**EXERCISE MATERIALS:**
════
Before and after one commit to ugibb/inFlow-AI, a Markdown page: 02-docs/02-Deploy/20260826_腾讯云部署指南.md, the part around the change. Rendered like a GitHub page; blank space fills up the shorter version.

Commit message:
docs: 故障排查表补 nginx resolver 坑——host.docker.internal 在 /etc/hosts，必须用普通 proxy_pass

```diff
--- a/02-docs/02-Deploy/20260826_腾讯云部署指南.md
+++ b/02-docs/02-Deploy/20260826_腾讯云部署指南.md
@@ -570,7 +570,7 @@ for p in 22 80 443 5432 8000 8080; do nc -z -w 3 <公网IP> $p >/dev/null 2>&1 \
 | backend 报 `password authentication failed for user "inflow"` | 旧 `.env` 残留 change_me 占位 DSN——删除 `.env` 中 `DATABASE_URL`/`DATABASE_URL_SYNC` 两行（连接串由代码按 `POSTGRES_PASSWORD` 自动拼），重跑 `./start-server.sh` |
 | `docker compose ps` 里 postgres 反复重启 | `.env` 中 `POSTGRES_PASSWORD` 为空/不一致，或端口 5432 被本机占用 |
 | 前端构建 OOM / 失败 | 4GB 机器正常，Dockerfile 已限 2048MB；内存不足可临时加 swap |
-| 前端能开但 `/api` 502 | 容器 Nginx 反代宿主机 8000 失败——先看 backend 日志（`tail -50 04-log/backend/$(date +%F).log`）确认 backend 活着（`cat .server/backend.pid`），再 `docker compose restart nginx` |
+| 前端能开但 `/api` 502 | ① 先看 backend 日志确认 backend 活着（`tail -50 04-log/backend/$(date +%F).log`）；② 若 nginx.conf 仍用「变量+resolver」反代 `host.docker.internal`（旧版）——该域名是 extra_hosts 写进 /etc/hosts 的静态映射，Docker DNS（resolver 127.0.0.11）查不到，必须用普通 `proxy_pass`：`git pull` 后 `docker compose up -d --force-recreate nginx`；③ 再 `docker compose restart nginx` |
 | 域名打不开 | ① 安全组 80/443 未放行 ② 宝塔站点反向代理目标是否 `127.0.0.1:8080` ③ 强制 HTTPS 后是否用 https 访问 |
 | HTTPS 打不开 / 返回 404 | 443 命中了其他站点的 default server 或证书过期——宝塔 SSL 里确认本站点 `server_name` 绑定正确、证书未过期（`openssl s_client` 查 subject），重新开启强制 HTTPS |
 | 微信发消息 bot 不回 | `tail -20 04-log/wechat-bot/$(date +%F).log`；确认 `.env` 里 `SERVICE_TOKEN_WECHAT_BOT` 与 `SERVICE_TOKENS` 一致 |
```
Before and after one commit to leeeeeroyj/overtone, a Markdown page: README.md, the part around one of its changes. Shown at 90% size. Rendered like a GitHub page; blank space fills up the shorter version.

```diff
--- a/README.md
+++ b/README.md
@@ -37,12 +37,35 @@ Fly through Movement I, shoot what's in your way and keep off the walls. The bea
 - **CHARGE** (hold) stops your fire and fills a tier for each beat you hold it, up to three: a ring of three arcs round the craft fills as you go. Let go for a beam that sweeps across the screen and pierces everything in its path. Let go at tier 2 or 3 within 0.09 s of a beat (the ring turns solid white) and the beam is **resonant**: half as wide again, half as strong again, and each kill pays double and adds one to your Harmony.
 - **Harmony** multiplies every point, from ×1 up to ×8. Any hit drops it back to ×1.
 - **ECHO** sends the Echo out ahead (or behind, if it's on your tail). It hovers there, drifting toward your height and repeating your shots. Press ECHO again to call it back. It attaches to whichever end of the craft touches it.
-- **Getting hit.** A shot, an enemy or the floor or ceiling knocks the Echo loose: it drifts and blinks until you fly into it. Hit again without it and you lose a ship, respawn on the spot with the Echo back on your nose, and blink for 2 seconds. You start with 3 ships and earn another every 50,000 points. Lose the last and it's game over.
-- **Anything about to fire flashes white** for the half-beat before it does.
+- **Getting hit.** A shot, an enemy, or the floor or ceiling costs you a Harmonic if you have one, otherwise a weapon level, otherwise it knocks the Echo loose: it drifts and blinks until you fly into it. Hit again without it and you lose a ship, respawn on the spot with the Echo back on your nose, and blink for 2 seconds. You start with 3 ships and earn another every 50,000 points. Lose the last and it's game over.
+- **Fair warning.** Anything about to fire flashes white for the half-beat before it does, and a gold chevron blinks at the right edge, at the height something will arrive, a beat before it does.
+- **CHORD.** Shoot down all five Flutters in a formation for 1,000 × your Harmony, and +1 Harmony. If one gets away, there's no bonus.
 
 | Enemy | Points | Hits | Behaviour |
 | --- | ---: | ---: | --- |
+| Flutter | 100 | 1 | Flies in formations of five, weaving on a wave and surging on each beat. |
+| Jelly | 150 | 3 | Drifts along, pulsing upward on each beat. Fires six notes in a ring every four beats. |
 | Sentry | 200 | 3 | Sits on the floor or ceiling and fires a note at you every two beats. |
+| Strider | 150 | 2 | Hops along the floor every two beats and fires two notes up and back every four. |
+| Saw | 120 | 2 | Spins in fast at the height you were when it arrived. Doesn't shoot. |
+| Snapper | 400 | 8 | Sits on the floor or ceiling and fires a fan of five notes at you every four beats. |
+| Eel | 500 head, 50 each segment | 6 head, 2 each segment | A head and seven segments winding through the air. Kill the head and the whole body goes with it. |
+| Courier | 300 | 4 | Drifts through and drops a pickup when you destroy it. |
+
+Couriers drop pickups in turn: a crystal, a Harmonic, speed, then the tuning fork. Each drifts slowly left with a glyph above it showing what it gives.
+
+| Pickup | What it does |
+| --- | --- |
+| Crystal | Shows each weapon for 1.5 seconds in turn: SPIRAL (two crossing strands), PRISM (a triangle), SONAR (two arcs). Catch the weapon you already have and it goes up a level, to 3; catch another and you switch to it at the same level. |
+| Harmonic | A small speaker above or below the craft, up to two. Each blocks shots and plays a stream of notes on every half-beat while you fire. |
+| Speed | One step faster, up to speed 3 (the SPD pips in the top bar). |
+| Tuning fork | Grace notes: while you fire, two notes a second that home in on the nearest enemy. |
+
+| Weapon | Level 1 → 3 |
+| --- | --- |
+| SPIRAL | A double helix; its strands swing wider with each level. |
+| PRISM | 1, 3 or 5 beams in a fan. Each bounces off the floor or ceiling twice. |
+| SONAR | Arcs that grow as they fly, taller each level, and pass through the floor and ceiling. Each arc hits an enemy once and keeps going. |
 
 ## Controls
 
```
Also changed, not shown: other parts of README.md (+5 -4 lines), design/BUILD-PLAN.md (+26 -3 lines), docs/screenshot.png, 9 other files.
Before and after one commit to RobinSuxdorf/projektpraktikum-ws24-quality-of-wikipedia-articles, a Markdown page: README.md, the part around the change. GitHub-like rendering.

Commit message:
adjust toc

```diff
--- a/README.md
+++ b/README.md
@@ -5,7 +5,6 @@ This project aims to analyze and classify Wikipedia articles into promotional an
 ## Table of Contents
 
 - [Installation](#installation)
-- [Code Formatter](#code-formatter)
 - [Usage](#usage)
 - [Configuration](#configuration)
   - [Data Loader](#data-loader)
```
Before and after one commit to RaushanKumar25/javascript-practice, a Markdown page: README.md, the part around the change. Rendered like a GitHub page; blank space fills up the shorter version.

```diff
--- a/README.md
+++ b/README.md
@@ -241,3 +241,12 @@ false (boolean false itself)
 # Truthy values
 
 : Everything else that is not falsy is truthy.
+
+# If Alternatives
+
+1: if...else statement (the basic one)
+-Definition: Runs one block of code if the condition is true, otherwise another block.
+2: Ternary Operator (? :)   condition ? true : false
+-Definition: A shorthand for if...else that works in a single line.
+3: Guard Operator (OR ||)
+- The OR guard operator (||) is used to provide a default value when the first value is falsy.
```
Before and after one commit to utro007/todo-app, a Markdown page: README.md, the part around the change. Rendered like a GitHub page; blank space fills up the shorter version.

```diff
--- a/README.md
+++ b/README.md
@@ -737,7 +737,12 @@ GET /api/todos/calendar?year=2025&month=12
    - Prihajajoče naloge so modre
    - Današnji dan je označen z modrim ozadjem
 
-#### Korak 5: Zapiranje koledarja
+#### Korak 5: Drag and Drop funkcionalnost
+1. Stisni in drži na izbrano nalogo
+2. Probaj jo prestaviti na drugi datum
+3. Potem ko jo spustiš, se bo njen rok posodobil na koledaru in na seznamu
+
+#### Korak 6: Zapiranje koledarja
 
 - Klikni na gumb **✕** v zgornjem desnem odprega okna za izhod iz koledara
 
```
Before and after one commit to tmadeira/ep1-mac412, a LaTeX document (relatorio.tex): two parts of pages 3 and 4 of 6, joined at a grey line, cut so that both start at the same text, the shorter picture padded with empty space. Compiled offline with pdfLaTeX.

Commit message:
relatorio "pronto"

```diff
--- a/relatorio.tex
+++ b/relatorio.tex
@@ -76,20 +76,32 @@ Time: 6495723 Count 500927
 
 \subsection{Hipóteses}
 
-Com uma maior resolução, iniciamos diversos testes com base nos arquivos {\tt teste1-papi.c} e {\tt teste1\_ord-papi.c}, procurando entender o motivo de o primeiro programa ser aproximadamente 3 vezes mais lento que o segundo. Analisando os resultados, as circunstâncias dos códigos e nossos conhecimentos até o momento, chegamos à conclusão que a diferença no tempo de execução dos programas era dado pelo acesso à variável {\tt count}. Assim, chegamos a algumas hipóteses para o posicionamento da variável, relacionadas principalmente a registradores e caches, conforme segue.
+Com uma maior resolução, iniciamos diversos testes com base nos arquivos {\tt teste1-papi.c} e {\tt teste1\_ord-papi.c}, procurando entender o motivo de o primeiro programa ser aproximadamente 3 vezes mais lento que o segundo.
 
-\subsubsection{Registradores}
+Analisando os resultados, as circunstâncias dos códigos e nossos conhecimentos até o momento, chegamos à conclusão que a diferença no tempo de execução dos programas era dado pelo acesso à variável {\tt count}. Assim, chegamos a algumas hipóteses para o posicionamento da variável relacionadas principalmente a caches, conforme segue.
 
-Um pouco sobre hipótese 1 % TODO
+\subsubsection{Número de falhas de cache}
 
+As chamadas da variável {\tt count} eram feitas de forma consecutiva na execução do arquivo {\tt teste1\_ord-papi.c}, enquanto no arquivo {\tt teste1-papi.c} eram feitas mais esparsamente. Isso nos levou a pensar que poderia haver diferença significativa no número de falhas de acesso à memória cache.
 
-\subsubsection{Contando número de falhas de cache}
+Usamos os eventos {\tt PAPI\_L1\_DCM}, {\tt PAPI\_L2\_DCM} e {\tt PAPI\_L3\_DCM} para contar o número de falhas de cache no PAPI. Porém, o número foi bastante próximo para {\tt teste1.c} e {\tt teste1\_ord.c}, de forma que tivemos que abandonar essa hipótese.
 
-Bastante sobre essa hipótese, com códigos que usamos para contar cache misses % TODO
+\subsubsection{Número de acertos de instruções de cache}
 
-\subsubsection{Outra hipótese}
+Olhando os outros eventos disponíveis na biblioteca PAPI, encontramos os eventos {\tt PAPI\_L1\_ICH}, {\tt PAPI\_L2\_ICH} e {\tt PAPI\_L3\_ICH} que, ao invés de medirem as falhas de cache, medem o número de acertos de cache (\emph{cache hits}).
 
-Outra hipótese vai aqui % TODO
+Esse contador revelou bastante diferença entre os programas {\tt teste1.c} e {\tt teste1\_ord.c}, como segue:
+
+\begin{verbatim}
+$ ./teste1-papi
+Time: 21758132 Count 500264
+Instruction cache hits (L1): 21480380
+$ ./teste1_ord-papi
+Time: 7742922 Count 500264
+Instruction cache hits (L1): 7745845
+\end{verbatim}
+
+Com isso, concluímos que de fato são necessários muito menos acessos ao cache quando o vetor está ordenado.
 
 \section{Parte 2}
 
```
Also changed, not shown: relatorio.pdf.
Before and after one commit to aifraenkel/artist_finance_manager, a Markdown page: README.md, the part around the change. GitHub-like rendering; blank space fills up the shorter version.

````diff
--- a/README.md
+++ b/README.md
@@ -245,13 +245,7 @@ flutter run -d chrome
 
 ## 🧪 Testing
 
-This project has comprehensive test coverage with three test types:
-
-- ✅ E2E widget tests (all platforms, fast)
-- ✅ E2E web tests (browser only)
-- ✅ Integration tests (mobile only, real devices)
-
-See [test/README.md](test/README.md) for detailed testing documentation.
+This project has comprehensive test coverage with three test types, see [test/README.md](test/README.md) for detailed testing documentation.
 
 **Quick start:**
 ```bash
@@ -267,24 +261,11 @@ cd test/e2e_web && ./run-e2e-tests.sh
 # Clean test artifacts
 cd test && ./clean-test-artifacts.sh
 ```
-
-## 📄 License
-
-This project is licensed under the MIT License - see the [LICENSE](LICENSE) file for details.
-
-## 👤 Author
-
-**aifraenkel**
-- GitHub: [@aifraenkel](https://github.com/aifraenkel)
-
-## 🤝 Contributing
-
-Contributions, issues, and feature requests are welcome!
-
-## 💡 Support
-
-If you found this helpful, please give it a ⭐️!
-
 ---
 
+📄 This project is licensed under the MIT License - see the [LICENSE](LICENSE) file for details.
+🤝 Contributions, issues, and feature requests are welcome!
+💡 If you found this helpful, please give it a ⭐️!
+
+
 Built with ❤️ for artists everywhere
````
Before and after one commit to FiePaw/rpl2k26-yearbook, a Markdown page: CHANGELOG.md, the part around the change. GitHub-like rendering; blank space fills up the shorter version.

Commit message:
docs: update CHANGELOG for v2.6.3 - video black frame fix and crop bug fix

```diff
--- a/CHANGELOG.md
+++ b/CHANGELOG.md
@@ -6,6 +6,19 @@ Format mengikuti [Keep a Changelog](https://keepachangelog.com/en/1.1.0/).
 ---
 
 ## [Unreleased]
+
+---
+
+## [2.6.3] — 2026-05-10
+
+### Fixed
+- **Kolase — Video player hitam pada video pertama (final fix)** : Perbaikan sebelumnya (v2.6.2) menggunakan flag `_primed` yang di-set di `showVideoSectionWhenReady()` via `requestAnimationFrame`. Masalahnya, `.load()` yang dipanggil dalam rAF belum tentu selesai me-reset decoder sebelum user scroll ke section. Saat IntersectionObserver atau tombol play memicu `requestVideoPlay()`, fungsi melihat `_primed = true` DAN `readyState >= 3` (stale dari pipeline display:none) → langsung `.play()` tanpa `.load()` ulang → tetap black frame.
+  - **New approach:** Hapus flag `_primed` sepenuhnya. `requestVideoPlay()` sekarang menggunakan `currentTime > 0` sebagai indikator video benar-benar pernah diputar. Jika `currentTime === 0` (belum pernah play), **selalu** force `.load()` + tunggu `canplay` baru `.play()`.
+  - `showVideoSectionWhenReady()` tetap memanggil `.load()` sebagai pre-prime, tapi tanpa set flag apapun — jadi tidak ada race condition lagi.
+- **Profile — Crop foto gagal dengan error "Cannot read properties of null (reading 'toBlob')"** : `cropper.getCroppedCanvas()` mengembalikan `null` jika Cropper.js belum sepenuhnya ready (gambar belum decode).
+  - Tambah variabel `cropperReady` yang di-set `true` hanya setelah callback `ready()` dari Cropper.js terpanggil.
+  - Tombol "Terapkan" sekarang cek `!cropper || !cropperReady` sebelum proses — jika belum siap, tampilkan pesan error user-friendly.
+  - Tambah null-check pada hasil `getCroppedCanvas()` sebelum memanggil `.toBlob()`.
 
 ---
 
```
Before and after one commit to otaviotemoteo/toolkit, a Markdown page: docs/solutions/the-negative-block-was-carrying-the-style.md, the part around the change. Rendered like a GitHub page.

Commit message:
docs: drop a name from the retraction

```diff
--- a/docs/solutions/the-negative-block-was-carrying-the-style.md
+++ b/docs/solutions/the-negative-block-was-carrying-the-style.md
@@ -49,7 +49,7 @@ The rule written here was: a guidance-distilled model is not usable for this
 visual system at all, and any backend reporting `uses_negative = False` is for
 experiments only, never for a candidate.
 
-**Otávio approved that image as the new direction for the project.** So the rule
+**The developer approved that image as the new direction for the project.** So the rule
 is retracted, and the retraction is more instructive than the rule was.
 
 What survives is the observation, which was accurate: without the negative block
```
════
Copy each line from the data above that includes "relatorio".

**EXERCISE RESPONSE:**
Before and after one commit to tmadeira/ep1-mac412, a LaTeX document (relatorio.tex): two parts of pages 3 and 4 of 6, joined at a grey line, cut so that both start at the same text, the shorter picture padded with empty space. Compiled offline with pdfLaTeX.
relatorio "pronto"
--- a/relatorio.tex
+++ b/relatorio.tex
Also changed, not shown: relatorio.pdf.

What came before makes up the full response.